#### Assignment
Find the string "Achievement" in the data, then copy every line where it is found.

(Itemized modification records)
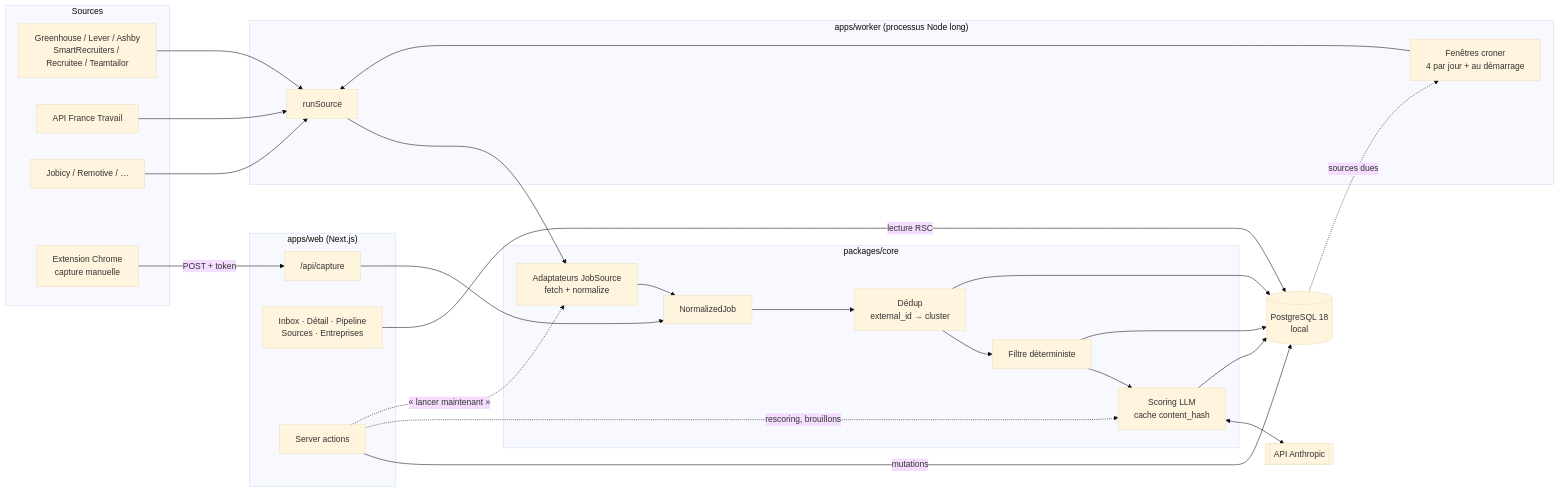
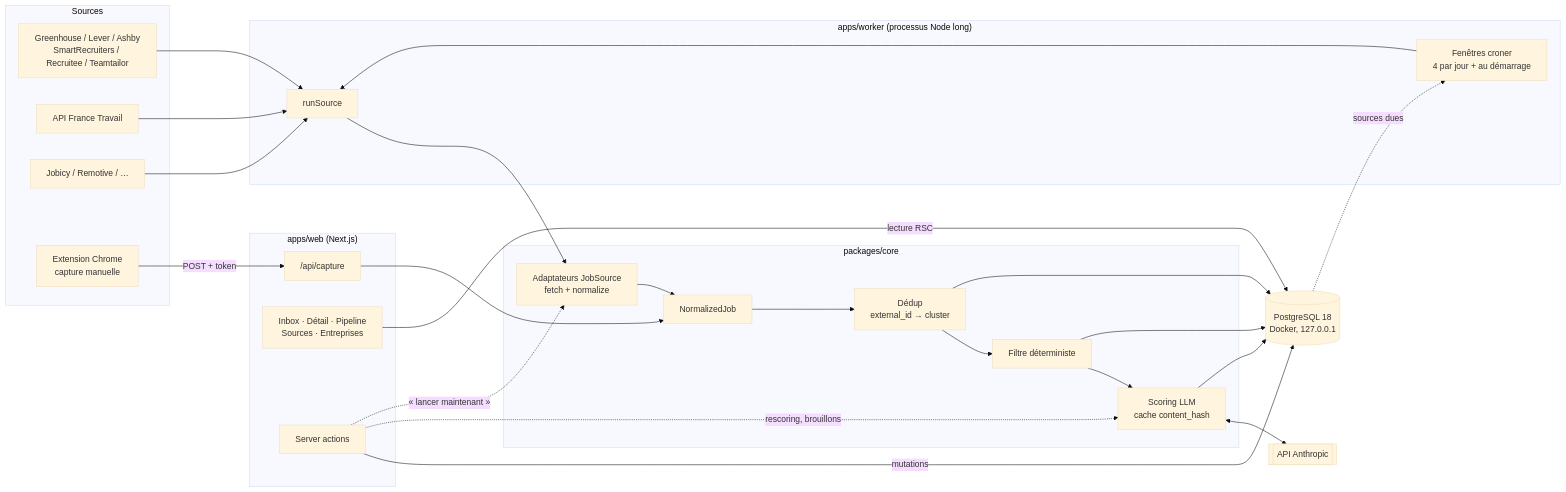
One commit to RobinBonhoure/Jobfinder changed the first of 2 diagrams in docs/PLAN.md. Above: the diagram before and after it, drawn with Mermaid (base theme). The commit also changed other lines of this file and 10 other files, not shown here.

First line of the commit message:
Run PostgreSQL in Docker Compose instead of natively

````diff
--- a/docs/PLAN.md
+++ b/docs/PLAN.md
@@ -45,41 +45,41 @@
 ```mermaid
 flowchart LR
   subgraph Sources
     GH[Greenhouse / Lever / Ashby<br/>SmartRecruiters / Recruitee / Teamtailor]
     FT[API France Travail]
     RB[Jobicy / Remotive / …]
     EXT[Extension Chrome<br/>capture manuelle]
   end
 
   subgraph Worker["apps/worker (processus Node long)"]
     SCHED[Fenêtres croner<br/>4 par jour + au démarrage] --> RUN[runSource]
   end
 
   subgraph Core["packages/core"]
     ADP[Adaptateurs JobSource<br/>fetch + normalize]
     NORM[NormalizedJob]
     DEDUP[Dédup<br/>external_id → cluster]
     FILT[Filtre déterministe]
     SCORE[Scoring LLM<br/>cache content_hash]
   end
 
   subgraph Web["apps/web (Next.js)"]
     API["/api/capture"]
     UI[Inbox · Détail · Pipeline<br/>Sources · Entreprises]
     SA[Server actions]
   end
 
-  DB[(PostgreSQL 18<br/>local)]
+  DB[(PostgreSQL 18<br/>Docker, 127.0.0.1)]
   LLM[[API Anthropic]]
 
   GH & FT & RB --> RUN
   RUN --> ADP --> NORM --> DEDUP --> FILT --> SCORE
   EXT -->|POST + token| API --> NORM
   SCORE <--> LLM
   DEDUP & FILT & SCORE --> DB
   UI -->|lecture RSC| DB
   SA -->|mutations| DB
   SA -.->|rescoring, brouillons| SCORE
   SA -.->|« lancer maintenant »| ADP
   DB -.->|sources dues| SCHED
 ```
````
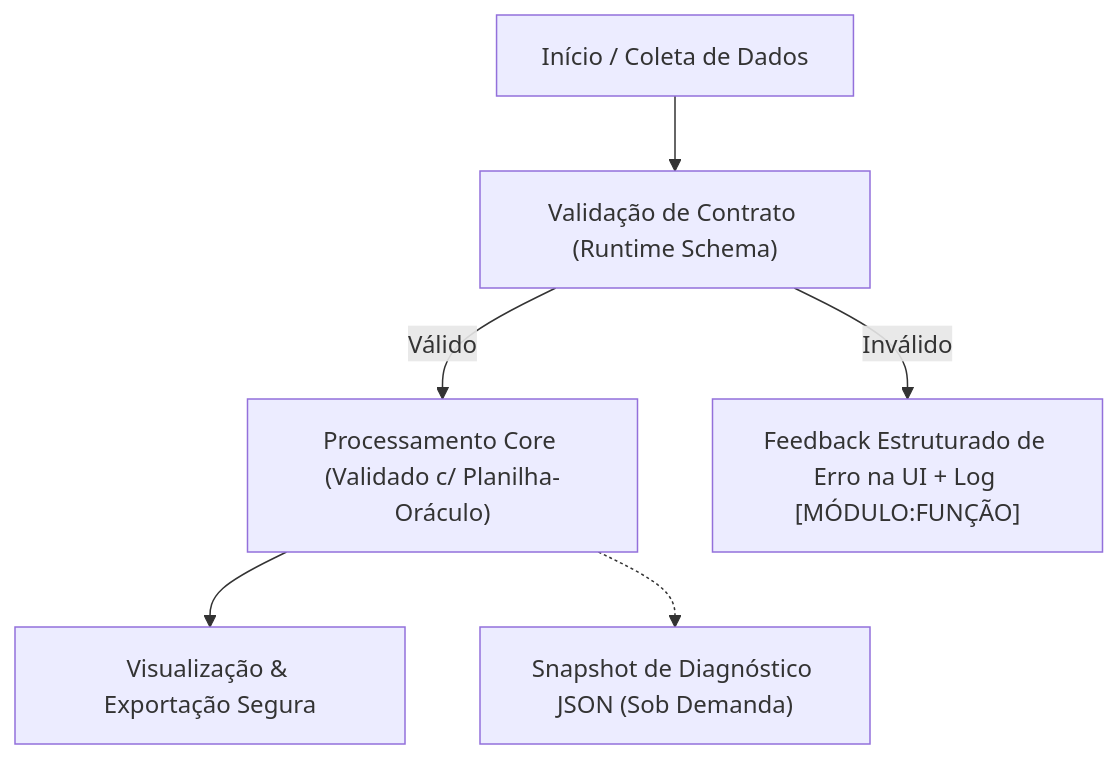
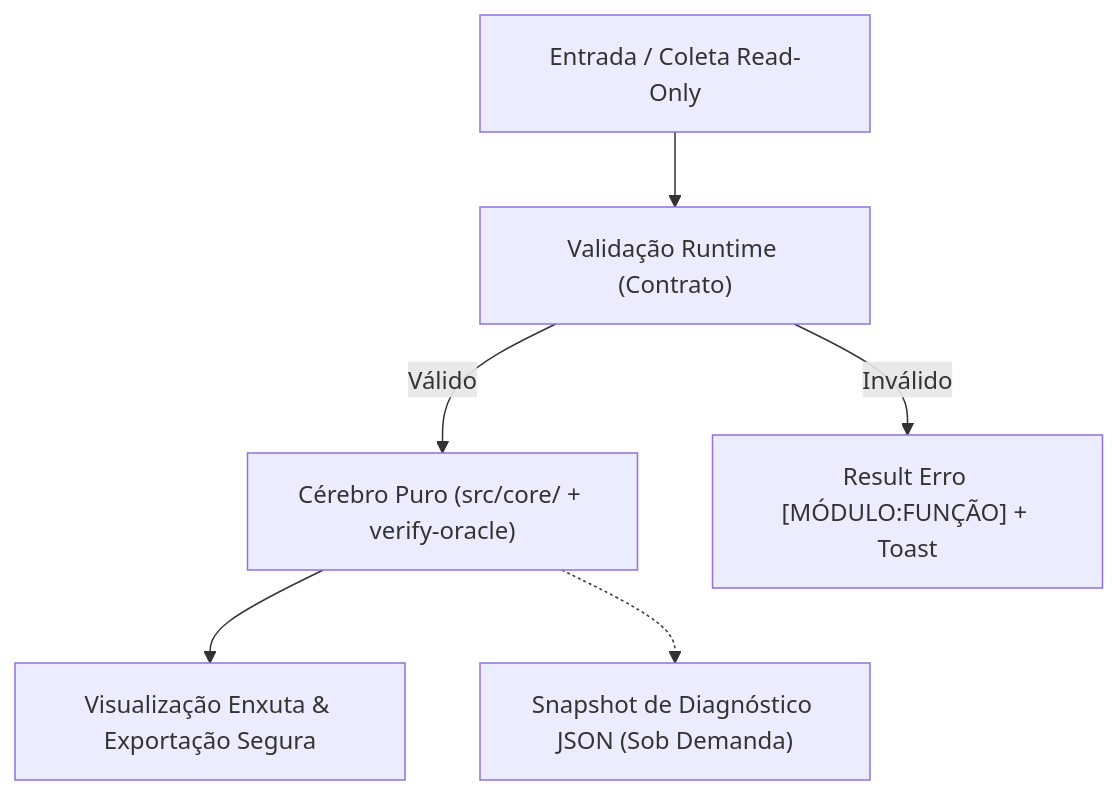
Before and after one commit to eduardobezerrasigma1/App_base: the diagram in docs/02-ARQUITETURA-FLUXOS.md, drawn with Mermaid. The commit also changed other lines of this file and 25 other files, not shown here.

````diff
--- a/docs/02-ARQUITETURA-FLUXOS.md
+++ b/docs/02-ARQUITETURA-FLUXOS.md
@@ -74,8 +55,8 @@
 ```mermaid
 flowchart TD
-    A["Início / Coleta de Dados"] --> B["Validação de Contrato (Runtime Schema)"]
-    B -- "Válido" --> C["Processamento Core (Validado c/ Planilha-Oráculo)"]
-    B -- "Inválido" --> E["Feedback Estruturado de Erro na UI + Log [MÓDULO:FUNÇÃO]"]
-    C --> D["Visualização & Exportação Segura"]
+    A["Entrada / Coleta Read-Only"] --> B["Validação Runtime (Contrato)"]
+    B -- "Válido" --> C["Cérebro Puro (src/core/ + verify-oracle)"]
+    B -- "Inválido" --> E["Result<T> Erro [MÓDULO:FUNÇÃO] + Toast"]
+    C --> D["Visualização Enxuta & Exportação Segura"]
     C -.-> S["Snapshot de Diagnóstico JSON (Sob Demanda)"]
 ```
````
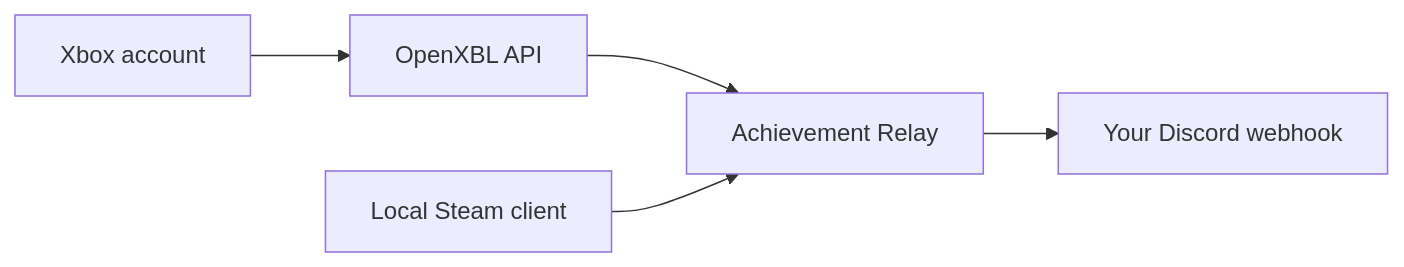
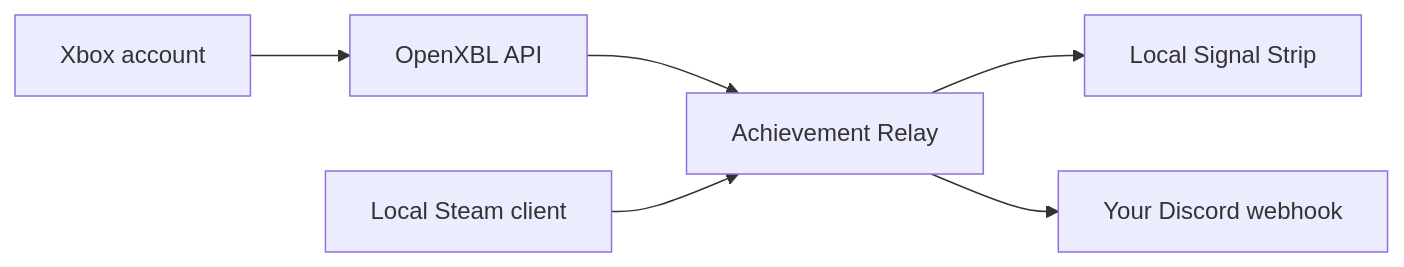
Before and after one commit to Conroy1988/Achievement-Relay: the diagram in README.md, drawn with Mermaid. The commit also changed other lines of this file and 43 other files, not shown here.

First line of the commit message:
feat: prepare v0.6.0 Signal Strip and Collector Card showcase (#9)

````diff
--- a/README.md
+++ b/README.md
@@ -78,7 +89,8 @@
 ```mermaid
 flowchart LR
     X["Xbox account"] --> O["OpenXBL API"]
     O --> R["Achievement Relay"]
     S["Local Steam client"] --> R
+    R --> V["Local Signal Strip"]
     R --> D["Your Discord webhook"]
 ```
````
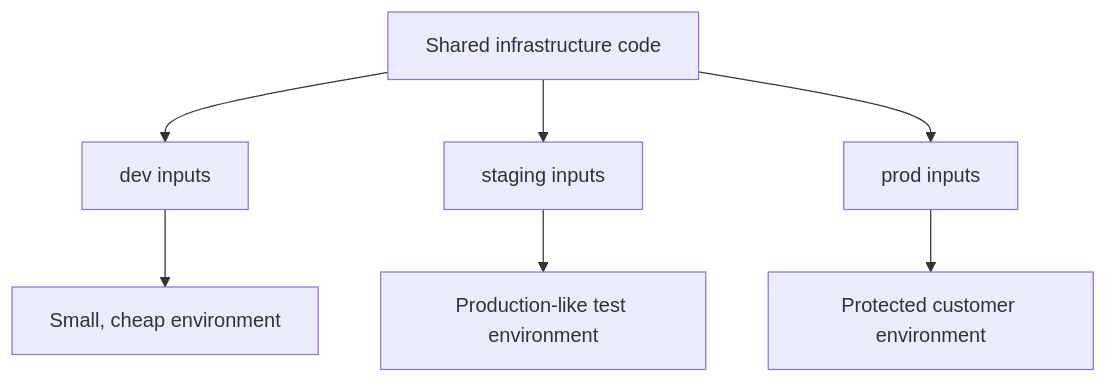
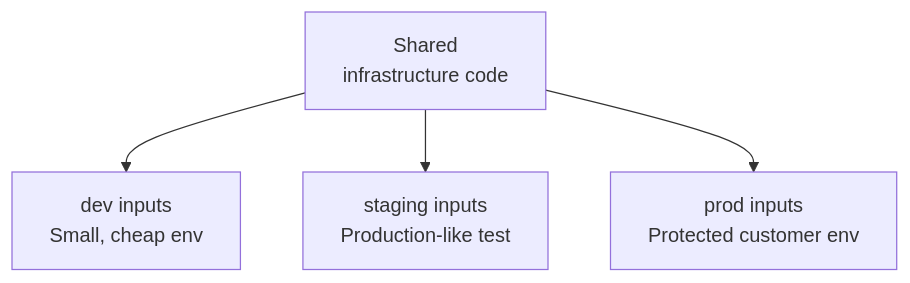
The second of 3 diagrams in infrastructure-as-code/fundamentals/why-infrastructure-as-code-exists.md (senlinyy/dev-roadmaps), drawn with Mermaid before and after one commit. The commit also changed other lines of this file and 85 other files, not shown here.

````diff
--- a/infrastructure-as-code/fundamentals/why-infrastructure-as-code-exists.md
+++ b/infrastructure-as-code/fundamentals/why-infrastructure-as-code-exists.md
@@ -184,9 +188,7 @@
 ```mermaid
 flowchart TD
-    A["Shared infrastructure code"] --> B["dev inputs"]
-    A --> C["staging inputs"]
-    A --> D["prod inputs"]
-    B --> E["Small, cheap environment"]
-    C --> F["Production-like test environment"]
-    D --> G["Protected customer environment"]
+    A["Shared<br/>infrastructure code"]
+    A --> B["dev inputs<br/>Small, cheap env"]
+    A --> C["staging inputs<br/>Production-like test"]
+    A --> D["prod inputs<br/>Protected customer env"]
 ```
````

#### Output
Before and after one commit to Conroy1988/Achievement-Relay: the diagram in README.md, drawn with Mermaid. The commit also changed other lines of this file and 43 other files, not shown here.
     O --> R["Achievement Relay"]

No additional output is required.